Source data

□ □ □

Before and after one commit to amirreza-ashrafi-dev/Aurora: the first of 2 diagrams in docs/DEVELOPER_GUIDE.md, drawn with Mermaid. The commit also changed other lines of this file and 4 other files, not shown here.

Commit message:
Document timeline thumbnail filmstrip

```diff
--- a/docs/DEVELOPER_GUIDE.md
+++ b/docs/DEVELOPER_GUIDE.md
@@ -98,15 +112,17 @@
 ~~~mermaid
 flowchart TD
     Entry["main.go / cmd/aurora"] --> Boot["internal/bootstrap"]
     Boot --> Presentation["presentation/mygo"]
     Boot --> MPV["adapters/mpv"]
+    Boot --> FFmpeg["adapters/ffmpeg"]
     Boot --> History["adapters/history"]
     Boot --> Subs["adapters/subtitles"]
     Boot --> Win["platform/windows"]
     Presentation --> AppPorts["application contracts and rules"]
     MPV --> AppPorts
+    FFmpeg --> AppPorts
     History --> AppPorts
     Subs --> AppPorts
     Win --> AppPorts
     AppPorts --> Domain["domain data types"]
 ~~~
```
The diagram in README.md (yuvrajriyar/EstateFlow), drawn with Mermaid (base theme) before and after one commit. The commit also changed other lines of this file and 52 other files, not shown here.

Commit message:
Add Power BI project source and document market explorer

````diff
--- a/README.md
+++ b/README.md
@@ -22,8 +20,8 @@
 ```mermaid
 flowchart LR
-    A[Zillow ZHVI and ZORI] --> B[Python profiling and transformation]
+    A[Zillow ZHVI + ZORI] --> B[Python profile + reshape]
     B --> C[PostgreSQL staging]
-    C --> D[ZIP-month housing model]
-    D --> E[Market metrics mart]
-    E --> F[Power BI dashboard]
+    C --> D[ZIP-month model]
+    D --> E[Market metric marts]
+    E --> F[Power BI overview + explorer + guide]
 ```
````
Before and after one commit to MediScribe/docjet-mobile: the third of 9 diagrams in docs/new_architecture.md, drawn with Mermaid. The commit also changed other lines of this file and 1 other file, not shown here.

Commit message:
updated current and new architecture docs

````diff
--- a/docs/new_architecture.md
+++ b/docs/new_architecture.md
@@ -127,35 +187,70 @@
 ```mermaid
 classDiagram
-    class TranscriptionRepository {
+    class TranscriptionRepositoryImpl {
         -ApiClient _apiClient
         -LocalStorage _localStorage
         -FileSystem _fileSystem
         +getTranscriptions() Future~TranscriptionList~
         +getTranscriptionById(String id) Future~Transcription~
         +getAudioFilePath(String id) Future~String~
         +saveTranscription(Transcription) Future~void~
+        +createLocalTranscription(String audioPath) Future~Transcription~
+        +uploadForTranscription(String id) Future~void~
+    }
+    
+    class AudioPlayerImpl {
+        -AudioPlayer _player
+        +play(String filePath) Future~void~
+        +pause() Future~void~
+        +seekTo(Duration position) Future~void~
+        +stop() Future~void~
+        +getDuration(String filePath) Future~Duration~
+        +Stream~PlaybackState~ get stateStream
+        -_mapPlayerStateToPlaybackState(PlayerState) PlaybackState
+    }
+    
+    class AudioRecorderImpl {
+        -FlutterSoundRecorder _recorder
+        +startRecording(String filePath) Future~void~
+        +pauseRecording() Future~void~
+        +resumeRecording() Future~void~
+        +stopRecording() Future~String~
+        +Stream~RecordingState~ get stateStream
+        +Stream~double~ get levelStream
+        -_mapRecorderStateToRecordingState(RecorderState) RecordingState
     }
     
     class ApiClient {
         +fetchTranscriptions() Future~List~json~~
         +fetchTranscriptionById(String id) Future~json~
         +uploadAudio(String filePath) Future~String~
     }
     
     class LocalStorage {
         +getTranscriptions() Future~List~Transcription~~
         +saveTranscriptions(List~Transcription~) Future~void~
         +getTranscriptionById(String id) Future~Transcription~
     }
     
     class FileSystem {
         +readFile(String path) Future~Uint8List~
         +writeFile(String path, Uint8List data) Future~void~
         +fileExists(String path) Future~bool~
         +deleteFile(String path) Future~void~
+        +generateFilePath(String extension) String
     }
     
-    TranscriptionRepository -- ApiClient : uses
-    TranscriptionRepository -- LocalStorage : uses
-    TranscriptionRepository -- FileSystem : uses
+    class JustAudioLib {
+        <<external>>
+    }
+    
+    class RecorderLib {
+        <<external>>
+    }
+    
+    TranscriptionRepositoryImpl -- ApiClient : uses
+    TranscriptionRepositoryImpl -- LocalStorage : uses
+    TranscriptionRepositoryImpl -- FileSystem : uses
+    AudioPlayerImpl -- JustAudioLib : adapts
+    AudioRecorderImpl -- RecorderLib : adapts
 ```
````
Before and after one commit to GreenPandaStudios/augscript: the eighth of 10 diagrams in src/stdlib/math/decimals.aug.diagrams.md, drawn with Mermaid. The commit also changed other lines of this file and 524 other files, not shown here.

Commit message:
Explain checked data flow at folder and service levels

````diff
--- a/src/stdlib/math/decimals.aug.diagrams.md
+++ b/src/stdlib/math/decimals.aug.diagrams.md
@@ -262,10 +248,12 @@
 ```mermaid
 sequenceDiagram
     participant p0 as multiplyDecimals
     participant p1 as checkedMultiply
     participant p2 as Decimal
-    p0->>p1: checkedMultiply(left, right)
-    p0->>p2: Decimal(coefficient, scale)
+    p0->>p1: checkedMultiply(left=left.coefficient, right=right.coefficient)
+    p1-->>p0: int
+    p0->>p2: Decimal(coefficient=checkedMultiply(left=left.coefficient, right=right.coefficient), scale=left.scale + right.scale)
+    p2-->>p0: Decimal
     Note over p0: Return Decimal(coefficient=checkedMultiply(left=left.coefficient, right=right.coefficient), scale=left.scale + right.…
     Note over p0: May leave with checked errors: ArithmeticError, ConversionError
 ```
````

□ □ □

After reading through the records, retype all of them exactly.

Before and after one commit to amirreza-ashrafi-dev/Aurora: the first of 2 diagrams in docs/DEVELOPER_GUIDE.md, drawn with Mermaid. The commit also changed other lines of this file and 4 other files, not shown here.

Commit message:
Document timeline thumbnail filmstrip

```diff
--- a/docs/DEVELOPER_GUIDE.md
+++ b/docs/DEVELOPER_GUIDE.md
@@ -98,15 +112,17 @@
 ~~~mermaid
 flowchart TD
     Entry["main.go / cmd/aurora"] --> Boot["internal/bootstrap"]
     Boot --> Presentation["presentation/mygo"]
     Boot --> MPV["adapters/mpv"]
+    Boot --> FFmpeg["adapters/ffmpeg"]
     Boot --> History["adapters/history"]
     Boot --> Subs["adapters/subtitles"]
     Boot --> Win["platform/windows"]
     Presentation --> AppPorts["application contracts and rules"]
     MPV --> AppPorts
+    FFmpeg --> AppPorts
     History --> AppPorts
     Subs --> AppPorts
     Win --> AppPorts
     AppPorts --> Domain["domain data types"]
 ~~~
```
The diagram in README.md (yuvrajriyar/EstateFlow), drawn with Mermaid (base theme) before and after one commit. The commit also changed other lines of this file and 52 other files, not shown here.

Commit message:
Add Power BI project source and document market explorer

````diff
--- a/README.md
+++ b/README.md
@@ -22,8 +20,8 @@
 ```mermaid
 flowchart LR
-    A[Zillow ZHVI and ZORI] --> B[Python profiling and transformation]
+    A[Zillow ZHVI + ZORI] --> B[Python profile + reshape]
     B --> C[PostgreSQL staging]
-    C --> D[ZIP-month housing model]
-    D --> E[Market metrics mart]
-    E --> F[Power BI dashboard]
+    C --> D[ZIP-month model]
+    D --> E[Market metric marts]
+    E --> F[Power BI overview + explorer + guide]
 ```
````
Before and after one commit to MediScribe/docjet-mobile: the third of 9 diagrams in docs/new_architecture.md, drawn with Mermaid. The commit also changed other lines of this file and 1 other file, not shown here.

Commit message:
updated current and new architecture docs

````diff
--- a/docs/new_architecture.md
+++ b/docs/new_architecture.md
@@ -127,35 +187,70 @@
 ```mermaid
 classDiagram
-    class TranscriptionRepository {
+    class TranscriptionRepositoryImpl {
         -ApiClient _apiClient
         -LocalStorage _localStorage
         -FileSystem _fileSystem
         +getTranscriptions() Future~TranscriptionList~
         +getTranscriptionById(String id) Future~Transcription~
         +getAudioFilePath(String id) Future~String~
         +saveTranscription(Transcription) Future~void~
+        +createLocalTranscription(String audioPath) Future~Transcription~
+        +uploadForTranscription(String id) Future~void~
+    }
+    
+    class AudioPlayerImpl {
+        -AudioPlayer _player
+        +play(String filePath) Future~void~
+        +pause() Future~void~
+        +seekTo(Duration position) Future~void~
+        +stop() Future~void~
+        +getDuration(String filePath) Future~Duration~
+        +Stream~PlaybackState~ get stateStream
+        -_mapPlayerStateToPlaybackState(PlayerState) PlaybackState
+    }
+    
+    class AudioRecorderImpl {
+        -FlutterSoundRecorder _recorder
+        +startRecording(String filePath) Future~void~
+        +pauseRecording() Future~void~
+        +resumeRecording() Future~void~
+        +stopRecording() Future~String~
+        +Stream~RecordingState~ get stateStream
+        +Stream~double~ get levelStream
+        -_mapRecorderStateToRecordingState(RecorderState) RecordingState
     }
     
     class ApiClient {
         +fetchTranscriptions() Future~List~json~~
         +fetchTranscriptionById(String id) Future~json~
         +uploadAudio(String filePath) Future~String~
     }
     
     class LocalStorage {
         +getTranscriptions() Future~List~Transcription~~
         +saveTranscriptions(List~Transcription~) Future~void~
         +getTranscriptionById(String id) Future~Transcription~
     }
     
     class FileSystem {
         +readFile(String path) Future~Uint8List~
         +writeFile(String path, Uint8List data) Future~void~
         +fileExists(String path) Future~bool~
         +deleteFile(String path) Future~void~
+        +generateFilePath(String extension) String
     }
     
-    TranscriptionRepository -- ApiClient : uses
-    TranscriptionRepository -- LocalStorage : uses
-    TranscriptionRepository -- FileSystem : uses
+    class JustAudioLib {
+        <<external>>
+    }
+    
+    class RecorderLib {
+        <<external>>
+    }
+    
+    TranscriptionRepositoryImpl -- ApiClient : uses
+    TranscriptionRepositoryImpl -- LocalStorage : uses
+    TranscriptionRepositoryImpl -- FileSystem : uses
+    AudioPlayerImpl -- JustAudioLib : adapts
+    AudioRecorderImpl -- RecorderLib : adapts
 ```
````
Before and after one commit to GreenPandaStudios/augscript: the eighth of 10 diagrams in src/stdlib/math/decimals.aug.diagrams.md, drawn with Mermaid. The commit also changed other lines of this file and 524 other files, not shown here.

Commit message:
Explain checked data flow at folder and service levels

````diff
--- a/src/stdlib/math/decimals.aug.diagrams.md
+++ b/src/stdlib/math/decimals.aug.diagrams.md
@@ -262,10 +248,12 @@
 ```mermaid
 sequenceDiagram
     participant p0 as multiplyDecimals
     participant p1 as checkedMultiply
     participant p2 as Decimal
-    p0->>p1: checkedMultiply(left, right)
-    p0->>p2: Decimal(coefficient, scale)
+    p0->>p1: checkedMultiply(left=left.coefficient, right=right.coefficient)
+    p1-->>p0: int
+    p0->>p2: Decimal(coefficient=checkedMultiply(left=left.coefficient, right=right.coefficient), scale=left.scale + right.scale)
+    p2-->>p0: Decimal
     Note over p0: Return Decimal(coefficient=checkedMultiply(left=left.coefficient, right=right.coefficient), scale=left.scale + right.…
     Note over p0: May leave with checked errors: ArithmeticError, ConversionError
 ```
````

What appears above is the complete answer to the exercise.